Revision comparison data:
▶

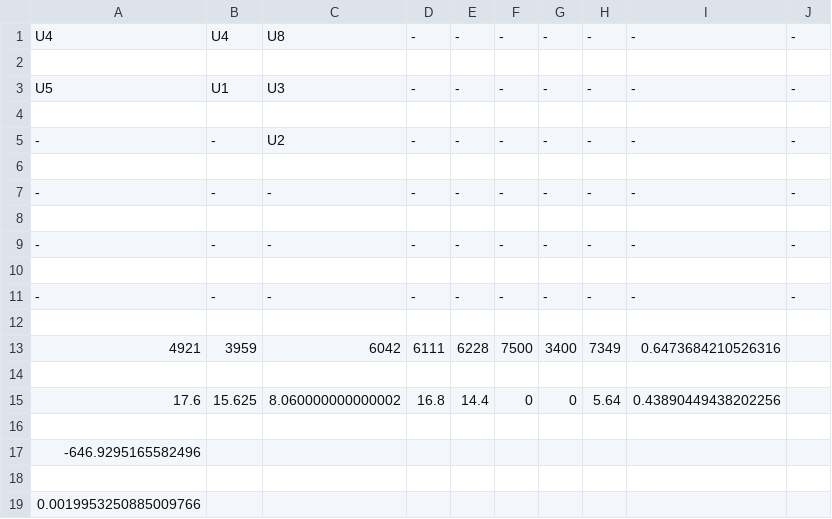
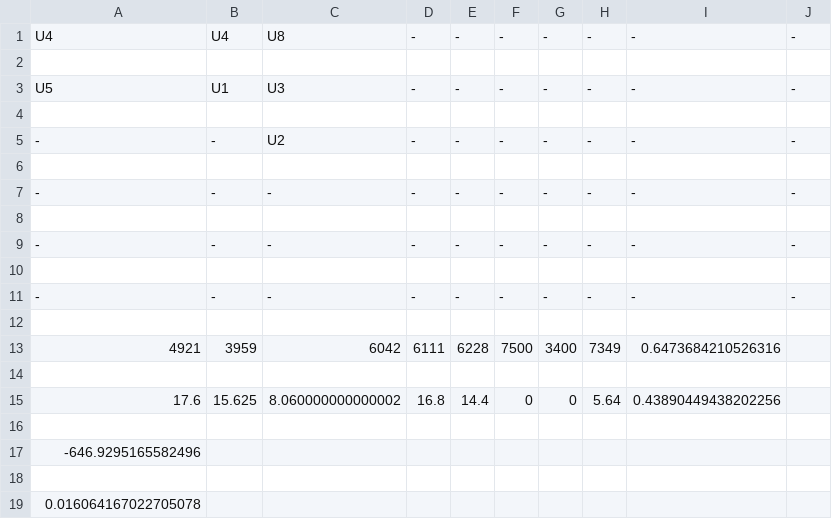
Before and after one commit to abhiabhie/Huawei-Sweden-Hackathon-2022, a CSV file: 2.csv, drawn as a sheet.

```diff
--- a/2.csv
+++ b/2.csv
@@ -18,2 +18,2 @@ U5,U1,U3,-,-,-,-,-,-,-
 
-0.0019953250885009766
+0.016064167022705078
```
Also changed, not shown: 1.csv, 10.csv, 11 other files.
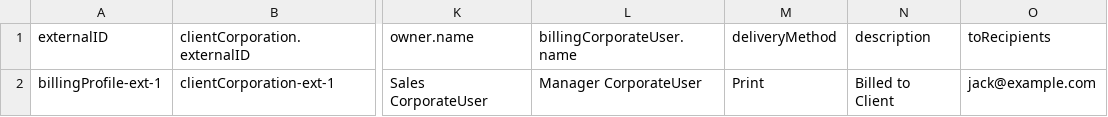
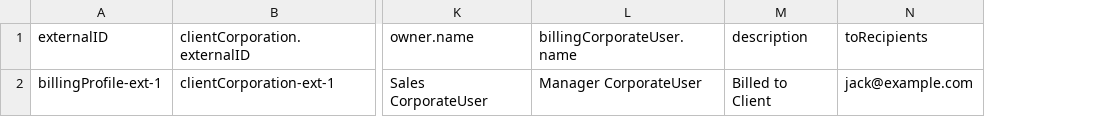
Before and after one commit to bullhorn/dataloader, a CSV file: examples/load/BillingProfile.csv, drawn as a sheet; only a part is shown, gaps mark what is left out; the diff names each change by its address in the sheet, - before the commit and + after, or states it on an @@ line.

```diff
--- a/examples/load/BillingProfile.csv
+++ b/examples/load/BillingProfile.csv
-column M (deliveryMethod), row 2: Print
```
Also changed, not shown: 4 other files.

◀
▶

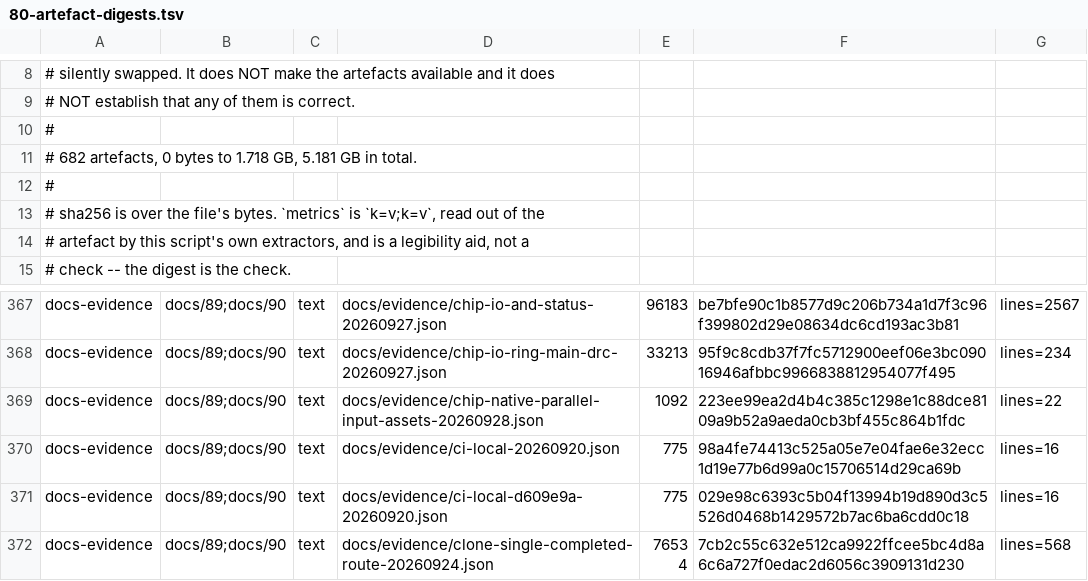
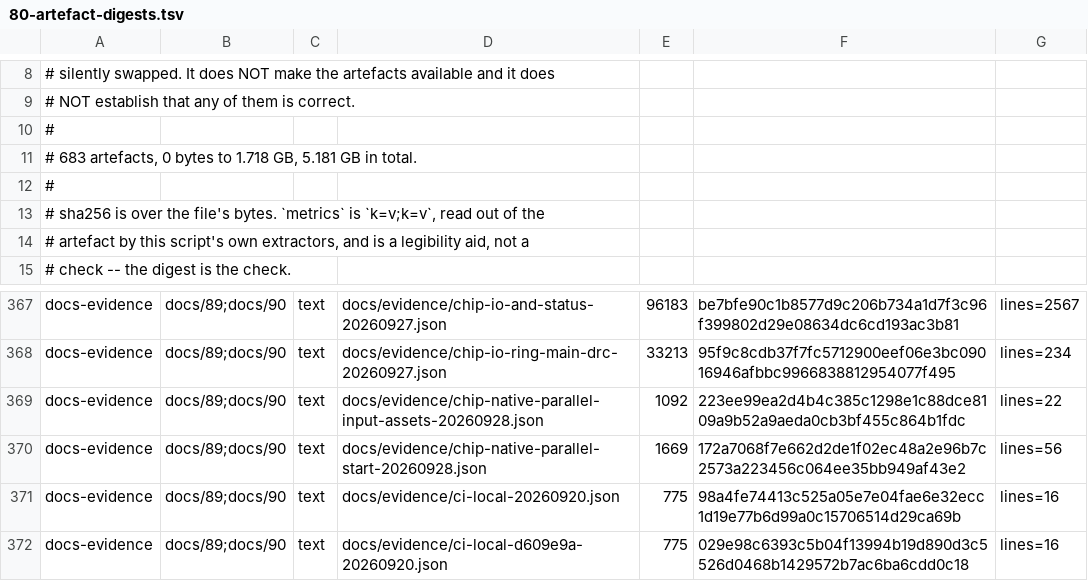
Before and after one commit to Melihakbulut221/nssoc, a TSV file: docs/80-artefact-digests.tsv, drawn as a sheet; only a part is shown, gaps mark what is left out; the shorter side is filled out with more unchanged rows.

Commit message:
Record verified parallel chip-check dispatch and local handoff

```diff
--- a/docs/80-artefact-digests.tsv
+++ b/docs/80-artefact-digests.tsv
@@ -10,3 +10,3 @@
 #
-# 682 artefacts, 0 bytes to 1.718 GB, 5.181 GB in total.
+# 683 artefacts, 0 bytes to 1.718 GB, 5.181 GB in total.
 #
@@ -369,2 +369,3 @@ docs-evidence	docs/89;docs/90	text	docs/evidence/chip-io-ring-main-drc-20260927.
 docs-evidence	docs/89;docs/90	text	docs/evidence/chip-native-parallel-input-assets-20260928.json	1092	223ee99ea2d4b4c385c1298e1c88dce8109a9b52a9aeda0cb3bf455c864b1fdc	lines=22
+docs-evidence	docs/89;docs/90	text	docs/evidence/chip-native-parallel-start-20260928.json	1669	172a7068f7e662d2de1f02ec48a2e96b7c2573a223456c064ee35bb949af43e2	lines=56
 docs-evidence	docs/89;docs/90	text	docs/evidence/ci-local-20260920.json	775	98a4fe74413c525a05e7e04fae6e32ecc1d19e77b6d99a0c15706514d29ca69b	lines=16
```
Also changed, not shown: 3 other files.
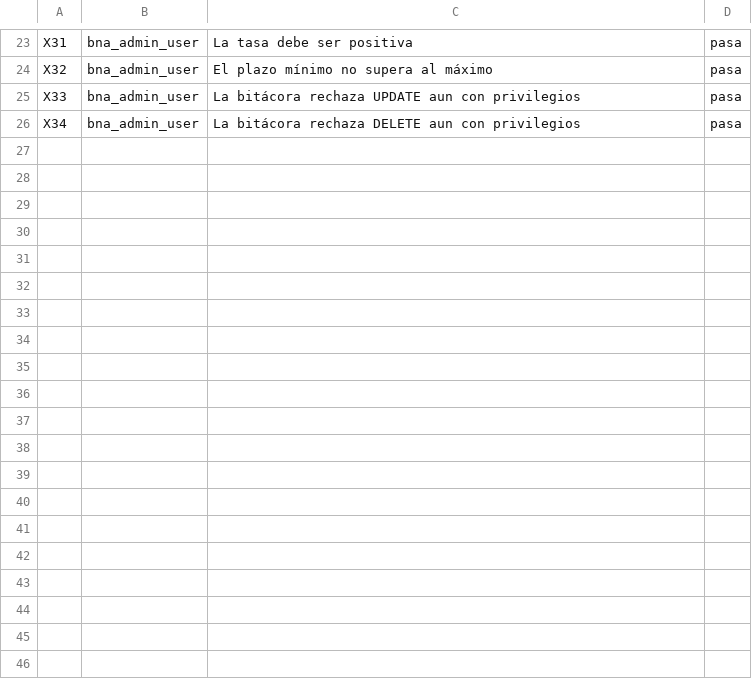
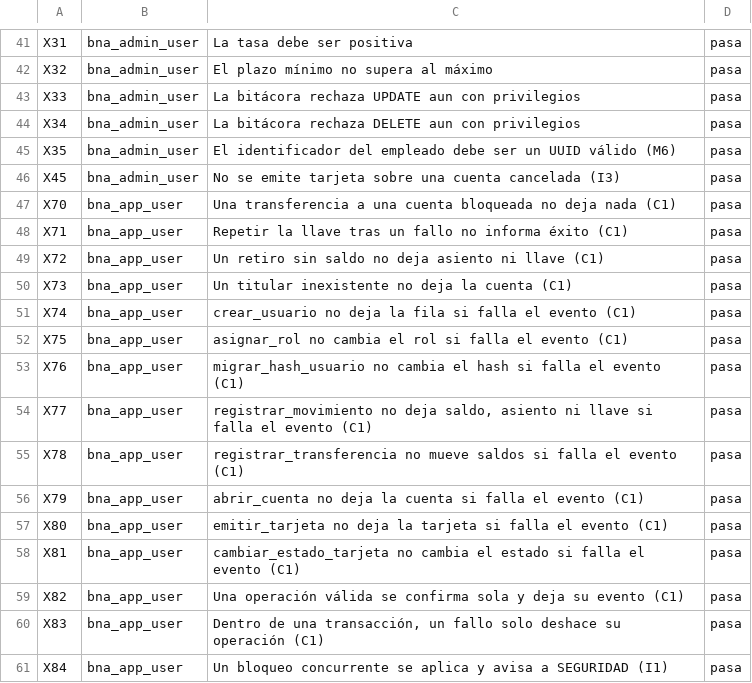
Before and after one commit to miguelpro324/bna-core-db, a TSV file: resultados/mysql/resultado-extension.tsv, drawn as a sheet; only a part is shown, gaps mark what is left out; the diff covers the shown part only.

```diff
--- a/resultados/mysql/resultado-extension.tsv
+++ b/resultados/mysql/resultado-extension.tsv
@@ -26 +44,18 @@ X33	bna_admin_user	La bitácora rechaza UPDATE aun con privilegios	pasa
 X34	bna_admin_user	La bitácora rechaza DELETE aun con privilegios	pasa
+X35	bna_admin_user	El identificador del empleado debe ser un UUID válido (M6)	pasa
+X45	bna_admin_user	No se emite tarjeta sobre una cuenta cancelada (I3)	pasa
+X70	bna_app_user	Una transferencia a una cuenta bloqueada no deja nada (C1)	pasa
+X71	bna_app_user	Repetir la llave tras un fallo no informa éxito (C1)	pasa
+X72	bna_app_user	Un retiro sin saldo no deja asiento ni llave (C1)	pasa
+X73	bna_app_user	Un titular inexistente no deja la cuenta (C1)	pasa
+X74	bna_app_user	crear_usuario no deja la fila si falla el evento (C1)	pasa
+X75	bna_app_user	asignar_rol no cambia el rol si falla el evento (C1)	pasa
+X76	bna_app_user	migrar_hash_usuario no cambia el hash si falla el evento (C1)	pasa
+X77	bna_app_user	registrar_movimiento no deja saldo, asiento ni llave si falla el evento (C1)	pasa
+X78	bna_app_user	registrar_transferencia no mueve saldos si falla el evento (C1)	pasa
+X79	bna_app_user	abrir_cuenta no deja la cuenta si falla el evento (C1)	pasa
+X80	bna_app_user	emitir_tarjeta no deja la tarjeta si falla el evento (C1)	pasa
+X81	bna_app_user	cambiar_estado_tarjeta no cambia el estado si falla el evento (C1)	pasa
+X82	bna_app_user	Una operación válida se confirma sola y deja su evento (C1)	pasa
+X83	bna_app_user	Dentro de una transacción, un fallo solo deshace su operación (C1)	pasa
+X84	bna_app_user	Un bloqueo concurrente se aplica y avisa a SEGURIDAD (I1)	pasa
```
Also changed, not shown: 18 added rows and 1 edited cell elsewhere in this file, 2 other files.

◀

Directions:
Return all lines above that mention the word "parallel".

Answer for the task:
Record verified parallel chip-check dispatch and local handoff
 docs-evidence	docs/89;docs/90	text	docs/evidence/chip-native-parallel-input-assets-20260928.json	1092	223ee99ea2d4b4c385c1298e1c88dce8109a9b52a9aeda0cb3bf455c864b1fdc	lines=22
+docs-evidence	docs/89;docs/90	text	docs/evidence/chip-native-parallel-start-20260928.json	1669	172a7068f7e662d2de1f02ec48a2e96b7c2573a223456c064ee35bb949af43e2	lines=56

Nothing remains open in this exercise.